Type out the listing below exactly. Pictures stay out of it.
--- Provided data Enclosed Below ---
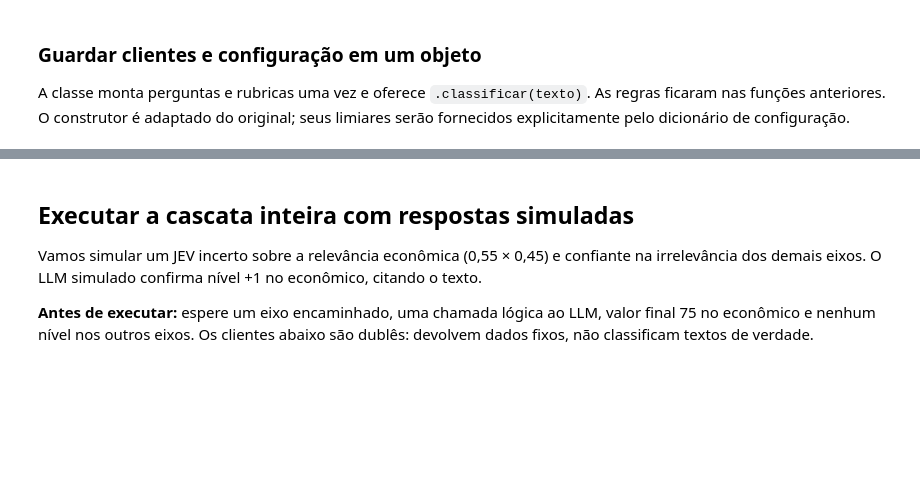
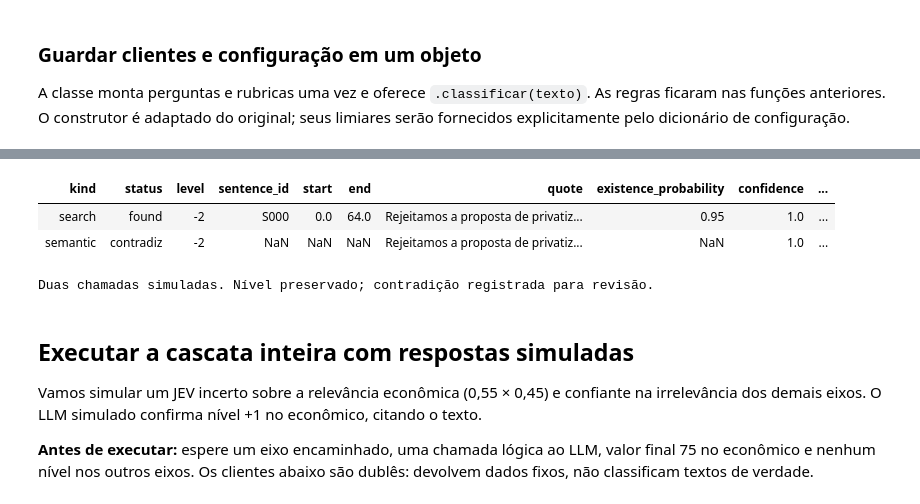
Before and after one commit to micaelol12/TCC, a Jupyter notebook: Pipeline - Passo a Passo.ipynb, the cells around one changed output, grey strips where cells are left out. Saved outputs shown, nothing was run; the diff lists cells and outputs as text; code cells hidden in the pictures; blank space fills up the shorter version.

```diff
--- a/Pipeline - Passo a Passo.ipynb
+++ b/Pipeline - Passo a Passo.ipynb
@@ -1563,3 +1637,34 @@ class CascataJevLLM2Polos:
+# %%
+class JevEvidenciasSimulado:
+    async def system_one(self, *, state, questions, **kwargs):
+        respostas = {}
+        for nome, pergunta in questions.items():
+            if nome.endswith("_exists"):
+                respostas[nome] = {"noul": 0.95}
+            else:
+                chaves = list(pergunta.criteria)
+                escolha = "S000" if nome.endswith("_where") else "contradiz"
+                respostas[nome] = {"choice": escolha, "confidence": 1.0,
+                    "probabilities": {chave: float(chave == escolha) for chave in chaves}}
+        return {"answers": respostas, "model": "JEV SIMULADO"}
+
+texto_auditoria_demo = "Rejeitamos a proposta de privatizar todos os hospitais públicos."
+decisoes_auditoria_demo = {"economic": {"relevante": True, "nivel": -2, "method": "jev", "quote": None}}
+auditoria_demo, chamadas_demo, _ = await _evidencias_lab.audit_evidence(
+    texto_auditoria_demo, decisoes_auditoria_demo, JevEvidenciasSimulado(),
+    {"economic": criar_rubrica_polaridade_ordinal("economic")}, _score_evidencia_confere,
+    semantic_check=True, quote_search=True, existence_min=0.70)
+assert auditoria_demo["economic"]["nivel"] == decisoes_auditoria_demo["economic"]["nivel"]
+assert auditoria_demo["economic"]["quote"] == texto_auditoria_demo
+assert auditoria_demo["economic"]["evidence_audit"][-1]["status"] == "contradiz"
+assert chamadas_demo == 2
+display(pd.DataFrame(auditoria_demo["economic"]["evidence_audit"]))
+print("Duas chamadas simuladas. Nível preservado; contradição registrada para revisão.")
+# %% [output]
+| kind | status | level | sentence_id | start | end | quote | existence_probability | confidence | ... |
+| search | found | -2 | S000 | 0.0 | 64.0 | Rejeitamos a proposta de privatiz... | 0.95 | 1.0 | ... |
+| semantic | contradiz | -2 | NaN | NaN | NaN | Rejeitamos a proposta de privatiz... | NaN | 1.0 | ... |
+Duas chamadas simuladas. Nível preservado; contradição registrada para revisão.
 # %% [markdown]
 ## Executar a cascata inteira com respostas simuladas
 
```
Also changed, not shown: parts of 9 cells of this notebook, 22 other files.
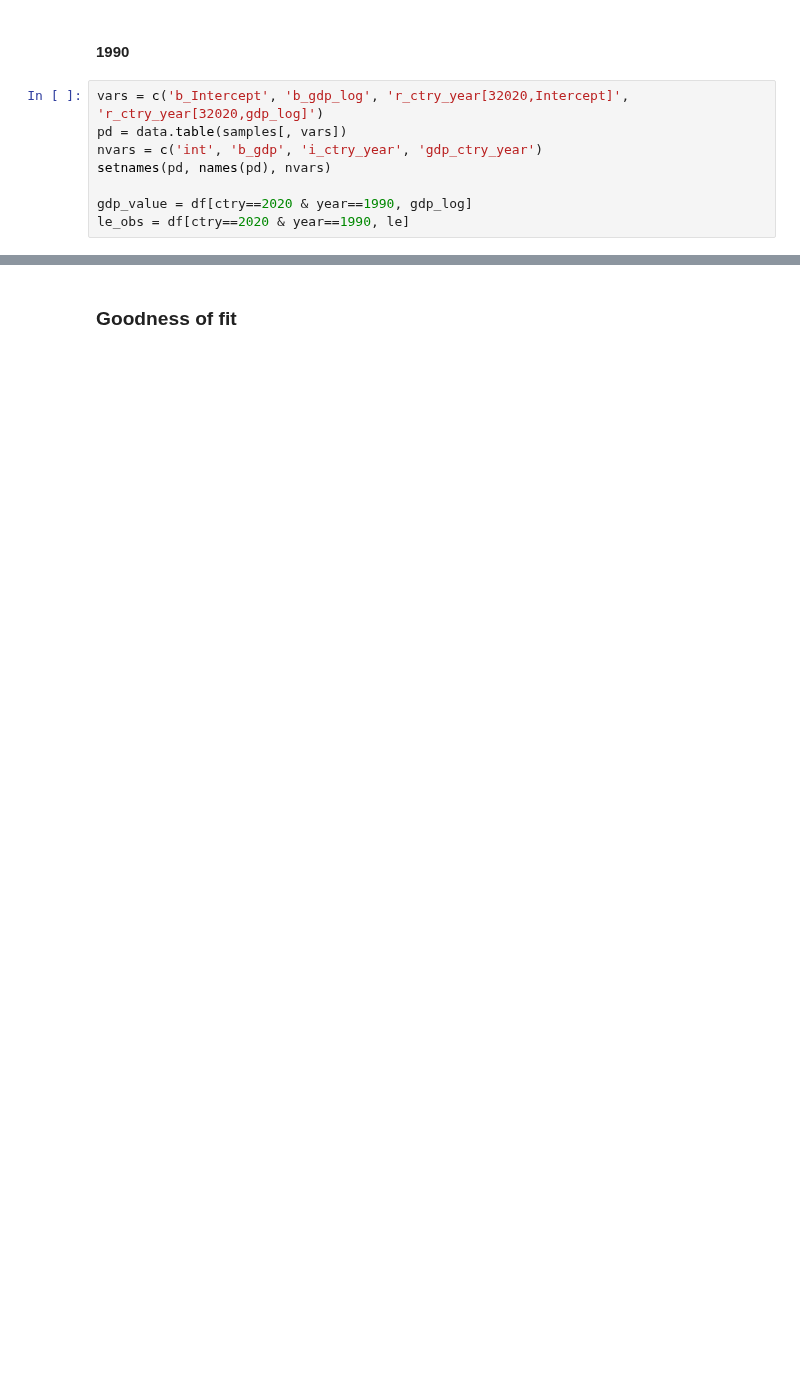
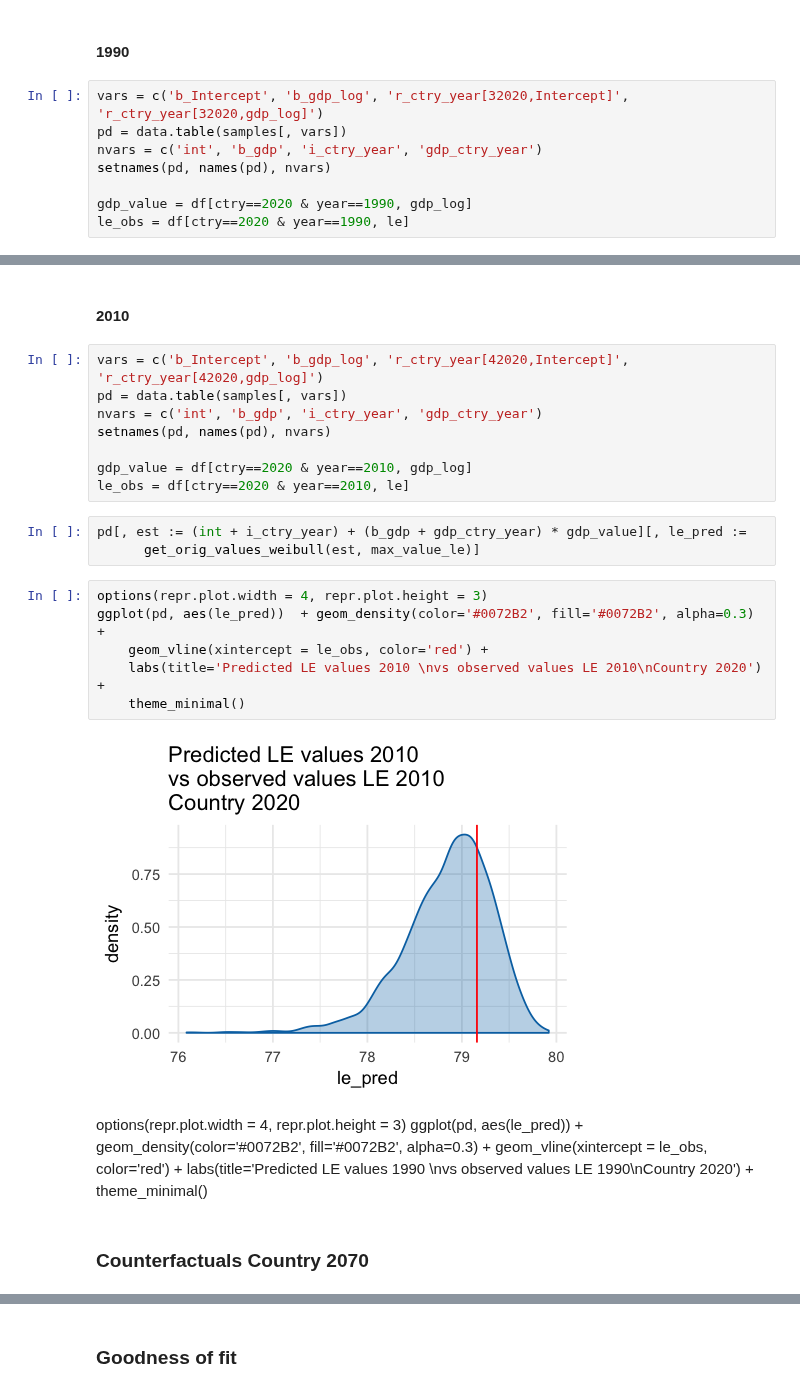
Before and after one commit to sdaza/lambda, a Jupyter notebook: notebooks/time_series_random_effect.ipynb, the cells around one changed output, grey strips where cells are left out. Drawn from its saved outputs; the diff is of its cells as text; blank space fills up the shorter version.

```diff
--- a/notebooks/time_series_random_effect.ipynb
+++ b/notebooks/time_series_random_effect.ipynb
@@ -193,0 +194,29 @@ ggplot(pd, aes(le_pred))  + geom_density(color='#0072B2', fill='#0072B2', alpha=
+# %% [markdown]
+#### 2010
+# %%
+vars = c('b_Intercept', 'b_gdp_log', 'r_ctry_year[42020,Intercept]', 'r_ctry_year[42020,gdp_log]')
+pd = data.table(samples[, vars])
+nvars = c('int', 'b_gdp', 'i_ctry_year', 'gdp_ctry_year')
+setnames(pd, names(pd), nvars)
+
+gdp_value = df[ctry==2020 & year==2010, gdp_log]
+le_obs = df[ctry==2020 & year==2010, le]
+# %%
+pd[, est := (int + i_ctry_year) + (b_gdp + gdp_ctry_year) * gdp_value][, le_pred :=
+      get_orig_values_weibull(est, max_value_le)]
+# %%
+options(repr.plot.width = 4, repr.plot.height = 3)
+ggplot(pd, aes(le_pred))  + geom_density(color='#0072B2', fill='#0072B2', alpha=0.3) +
+    geom_vline(xintercept = le_obs, color='red') +
+    labs(title='Predicted LE values 2010 \nvs observed values LE 2010\nCountry 2020') +
+    theme_minimal()
+# %% [output]
+[figure, added]
+# %% [markdown]
+options(repr.plot.width = 4, repr.plot.height = 3)
+ggplot(pd, aes(le_pred))  + geom_density(color='#0072B2', fill='#0072B2', alpha=0.3) +
+    geom_vline(xintercept = le_obs, color='red') +
+    labs(title='Predicted LE values 1990 \nvs observed values LE 1990\nCountry 2020') +
+    theme_minimal()
+# %% [markdown]
+### Counterfactuals Country 2070
```
Also changed, not shown: parts of 17 cells of this notebook.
--- End of Enclosed Provided data ---
» Response box
Before and after one commit to micaelol12/TCC, a Jupyter notebook: Pipeline - Passo a Passo.ipynb, the cells around one changed output, grey strips where cells are left out. Saved outputs shown, nothing was run; the diff lists cells and outputs as text; code cells hidden in the pictures; blank space fills up the shorter version.

```diff
--- a/Pipeline - Passo a Passo.ipynb
+++ b/Pipeline - Passo a Passo.ipynb
@@ -1563,3 +1637,34 @@ class CascataJevLLM2Polos:
+# %%
+class JevEvidenciasSimulado:
+    async def system_one(self, *, state, questions, **kwargs):
+        respostas = {}
+        for nome, pergunta in questions.items():
+            if nome.endswith("_exists"):
+                respostas[nome] = {"noul": 0.95}
+            else:
+                chaves = list(pergunta.criteria)
+                escolha = "S000" if nome.endswith("_where") else "contradiz"
+                respostas[nome] = {"choice": escolha, "confidence": 1.0,
+                    "probabilities": {chave: float(chave == escolha) for chave in chaves}}
+        return {"answers": respostas, "model": "JEV SIMULADO"}
+
+texto_auditoria_demo = "Rejeitamos a proposta de privatizar todos os hospitais públicos."
+decisoes_auditoria_demo = {"economic": {"relevante": True, "nivel": -2, "method": "jev", "quote": None}}
+auditoria_demo, chamadas_demo, _ = await _evidencias_lab.audit_evidence(
+    texto_auditoria_demo, decisoes_auditoria_demo, JevEvidenciasSimulado(),
+    {"economic": criar_rubrica_polaridade_ordinal("economic")}, _score_evidencia_confere,
+    semantic_check=True, quote_search=True, existence_min=0.70)
+assert auditoria_demo["economic"]["nivel"] == decisoes_auditoria_demo["economic"]["nivel"]
+assert auditoria_demo["economic"]["quote"] == texto_auditoria_demo
+assert auditoria_demo["economic"]["evidence_audit"][-1]["status"] == "contradiz"
+assert chamadas_demo == 2
+display(pd.DataFrame(auditoria_demo["economic"]["evidence_audit"]))
+print("Duas chamadas simuladas. Nível preservado; contradição registrada para revisão.")
+# %% [output]
+| kind | status | level | sentence_id | start | end | quote | existence_probability | confidence | ... |
+| search | found | -2 | S000 | 0.0 | 64.0 | Rejeitamos a proposta de privatiz... | 0.95 | 1.0 | ... |
+| semantic | contradiz | -2 | NaN | NaN | NaN | Rejeitamos a proposta de privatiz... | NaN | 1.0 | ... |
+Duas chamadas simuladas. Nível preservado; contradição registrada para revisão.
 # %% [markdown]
 ## Executar a cascata inteira com respostas simuladas
 
```
Also changed, not shown: parts of 9 cells of this notebook, 22 other files.
Before and after one commit to sdaza/lambda, a Jupyter notebook: notebooks/time_series_random_effect.ipynb, the cells around one changed output, grey strips where cells are left out. Drawn from its saved outputs; the diff is of its cells as text; blank space fills up the shorter version.

```diff
--- a/notebooks/time_series_random_effect.ipynb
+++ b/notebooks/time_series_random_effect.ipynb
@@ -193,0 +194,29 @@ ggplot(pd, aes(le_pred))  + geom_density(color='#0072B2', fill='#0072B2', alpha=
+# %% [markdown]
+#### 2010
+# %%
+vars = c('b_Intercept', 'b_gdp_log', 'r_ctry_year[42020,Intercept]', 'r_ctry_year[42020,gdp_log]')
+pd = data.table(samples[, vars])
+nvars = c('int', 'b_gdp', 'i_ctry_year', 'gdp_ctry_year')
+setnames(pd, names(pd), nvars)
+
+gdp_value = df[ctry==2020 & year==2010, gdp_log]
+le_obs = df[ctry==2020 & year==2010, le]
+# %%
+pd[, est := (int + i_ctry_year) + (b_gdp + gdp_ctry_year) * gdp_value][, le_pred :=
+      get_orig_values_weibull(est, max_value_le)]
+# %%
+options(repr.plot.width = 4, repr.plot.height = 3)
+ggplot(pd, aes(le_pred))  + geom_density(color='#0072B2', fill='#0072B2', alpha=0.3) +
+    geom_vline(xintercept = le_obs, color='red') +
+    labs(title='Predicted LE values 2010 \nvs observed values LE 2010\nCountry 2020') +
+    theme_minimal()
+# %% [output]
+[figure, added]
+# %% [markdown]
+options(repr.plot.width = 4, repr.plot.height = 3)
+ggplot(pd, aes(le_pred))  + geom_density(color='#0072B2', fill='#0072B2', alpha=0.3) +
+    geom_vline(xintercept = le_obs, color='red') +
+    labs(title='Predicted LE values 1990 \nvs observed values LE 1990\nCountry 2020') +
+    theme_minimal()
+# %% [markdown]
+### Counterfactuals Country 2070
```
Also changed, not shown: parts of 17 cells of this notebook.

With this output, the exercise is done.